To throw in another method.... I admit that this is probably overkill, but like the OT, I am finicky about organization. I always have a non-nebulized project folder copied and saved, and then I start Nebulizing the tracks. I used to render new takes, put the originals in a folder (clearly labeled) and hidden from view with the SWS tracklist. But lately I have been processing tracks with Nebula in a new way for my workflow. I add the Nebula instances to the track, tweak them until I like the sound, then remove the instances from the actual track and add them to the fx browser in the batch processor and process them that way. The processed tracks go into a folder called "Neb" (you can name it anything, of course!), where they are then used to replace the files in the project folder. This has been a huge time-saver for me because if I don't like the way they sound later, I can always copy/paste the original unprocessed file (from the pre-nebula folder) right into the project folder and when I go back to the project, the file is magically back to it's original state with no need to drag them into the project from the open project. The other cool thing is that if I do ALL of my processing through the batch processor, the actual file names of each track don't change and I can open multiple versions of the project with the same rpp file, so they all have the same fader/pan/fx etc settings. They are basically identical projects with differently processed sounds. It sounds complicated but it has actually been much easier, faster, and more creatively productive for me in my Reaper/nebula work. I could map it out more clearly if you want.

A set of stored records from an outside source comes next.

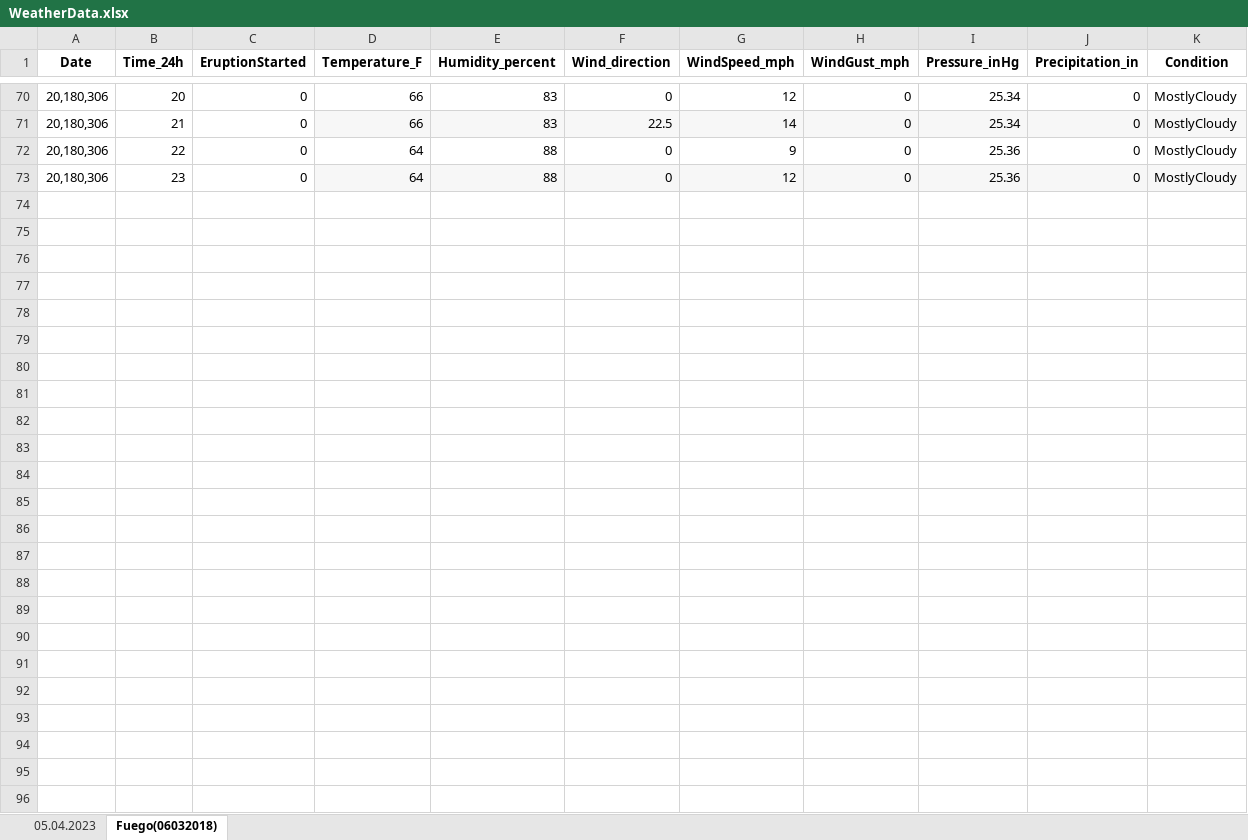
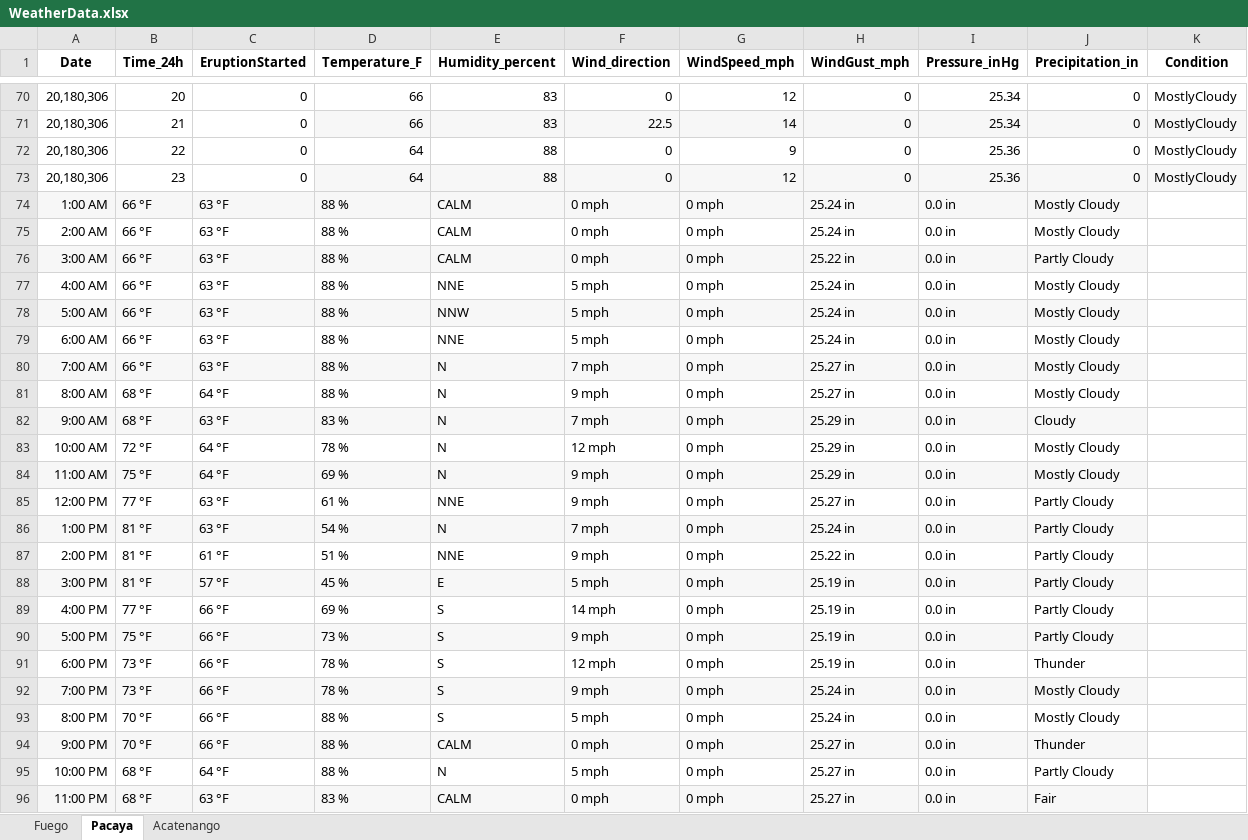
Before and after one commit to zh031/Volcanic-Activity, an Excel workbook: WeatherData.xlsx, sheet Pacaya, drawn as a sheet; only a part is shown, gaps mark what is left out; values as stored, in another font and other column widths than the file's, no borders; charts and pictures not drawn; the diff names each change by its address in the sheet, - before the commit and + after, or states it on an @@ line.

```diff
--- a/WeatherData.xlsx (sheet Pacaya)
+++ b/WeatherData.xlsx (sheet Pacaya)
-sheet tab: 05.04.2023
+sheet tab: Fuego
-sheet tab: Fuego(06032018)
+sheet tab: Pacaya
+sheet tab: Acatenango
+row 74: 1:00 AM | 66 °F | 63 °F | 88 % | CALM | 0 mph | 0 mph | 25.24 in | 0.0 in | Mostly Cloudy
+row 75: 2:00 AM | 66 °F | 63 °F | 88 % | CALM | 0 mph | 0 mph | 25.24 in | 0.0 in | Mostly Cloudy
+row 76: 3:00 AM | 66 °F | 63 °F | 88 % | CALM | 0 mph | 0 mph | 25.22 in | 0.0 in | Partly Cloudy
+row 77: 4:00 AM | 66 °F | 63 °F | 88 % | NNE | 5 mph | 0 mph | 25.24 in | 0.0 in | Mostly Cloudy
+row 78: 5:00 AM | 66 °F | 63 °F | 88 % | NNW | 5 mph | 0 mph | 25.24 in | 0.0 in | Mostly Cloudy
+row 79: 6:00 AM | 66 °F | 63 °F | 88 % | NNE | 5 mph | 0 mph | 25.24 in | 0.0 in | Mostly Cloudy
+row 80: 7:00 AM | 66 °F | 63 °F | 88 % | N | 7 mph | 0 mph | 25.27 in | 0.0 in | Mostly Cloudy
+row 81: 8:00 AM | 68 °F | 64 °F | 88 % | N | 9 mph | 0 mph | 25.27 in | 0.0 in | Mostly Cloudy
+row 82: 9:00 AM | 68 °F | 63 °F | 83 % | N | 7 mph | 0 mph | 25.29 in | 0.0 in | Cloudy
+row 83: 10:00 AM | 72 °F | 64 °F | 78 % | N | 12 mph | 0 mph | 25.29 in | 0.0 in | Mostly Cloudy
+row 84: 11:00 AM | 75 °F | 64 °F | 69 % | N | 9 mph | 0 mph | 25.29 in | 0.0 in | Mostly Cloudy
+row 85: 12:00 PM | 77 °F | 63 °F | 61 % | NNE | 9 mph | 0 mph | 25.27 in | 0.0 in | Partly Cloudy
+row 86: 1:00 PM | 81 °F | 63 °F | 54 % | N | 7 mph | 0 mph | 25.24 in | 0.0 in | Partly Cloudy
+row 87: 2:00 PM | 81 °F | 61 °F | 51 % | NNE | 9 mph | 0 mph | 25.22 in | 0.0 in | Partly Cloudy
+row 88: 3:00 PM | 81 °F | 57 °F | 45 % | E | 5 mph | 0 mph | 25.19 in | 0.0 in | Partly Cloudy
+row 89: 4:00 PM | 77 °F | 66 °F | 69 % | S | 14 mph | 0 mph | 25.19 in | 0.0 in | Partly Cloudy
+row 90: 5:00 PM | 75 °F | 66 °F | 73 % | S | 9 mph | 0 mph | 25.19 in | 0.0 in | Partly Cloudy
+row 91: 6:00 PM | 73 °F | 66 °F | 78 % | S | 12 mph | 0 mph | 25.19 in | 0.0 in | Thunder
+row 92: 7:00 PM | 73 °F | 66 °F | 78 % | S | 9 mph | 0 mph | 25.24 in | 0.0 in | Mostly Cloudy
+row 93: 8:00 PM | 70 °F | 66 °F | 88 % | S | 5 mph | 0 mph | 25.24 in | 0.0 in | Mostly Cloudy
+row 94: 9:00 PM | 70 °F | 66 °F | 88 % | CALM | 0 mph | 0 mph | 25.27 in | 0.0 in | Thunder
+row 95: 10:00 PM | 68 °F | 64 °F | 88 % | N | 5 mph | 0 mph | 25.27 in | 0.0 in | Partly Cloudy
+row 96: 11:00 PM | 68 °F | 63 °F | 83 % | CALM | 0 mph | 0 mph | 25.27 in | 0.0 in | Fair
```
Also changed, not shown: sheet Fuego, charts or pictures, 6 other files.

1st ... ngarjuna, what you described is exactly the issue I've been dealing with. This 'APPLY' function. I've NOT seen that in REAPER This is definitely something I need to look at!
Also, Richie ... I've read many post of your's at the Reaper site, and YES, I would be very interest in ANYTHING you would share/explain on this !
Thanks to everyone offering insight/ suggestions on this. Even though this REAPER can be customized in ways that other DAWs limit ... it is enlightening to read what everyone does to handle their workflow, just so that these other possibilities are, at least, realized. Like they say, 'Ignorance may be bliss', but that is not how I want to be. This transition from a fully analogue/ console/ hardware scenario to a DAW environment has required a different way of thinking/ working.
One COOL thing that others helped on ... I now have 3 separate speaker selections available in REAPER that allows me to instantly switch between different speaker systems ... JUST like I had in the old dayz
1st ... ngarjuna, what you described is exactly the issue I've been dealing with. This 'APPLY' function. I've NOT seen that in REAPER This is definitely something I need to look at! ...
Have a look in the Actions Menu. I went ahead and made myself a toolbar (the menu locations changed a bit between 3 and 4 for render etc.) with all of the choices that I use regularly: Apply Mono, Apply Stereo, Render Track Mono, Render Area Mono, Render Track Stereo, Render Area Stereo, Glue...I don't have my studio machine set back up yet from my move, unfortunately, but it's something like that.
It was a big pain to get used to, I have to admit. But now I tend to render/apply off effects that are barely using any CPU just to keep things tidy and in line with my paradigm. Once you get a good workflow going that makes sense to you visually it starts to pick up significantly.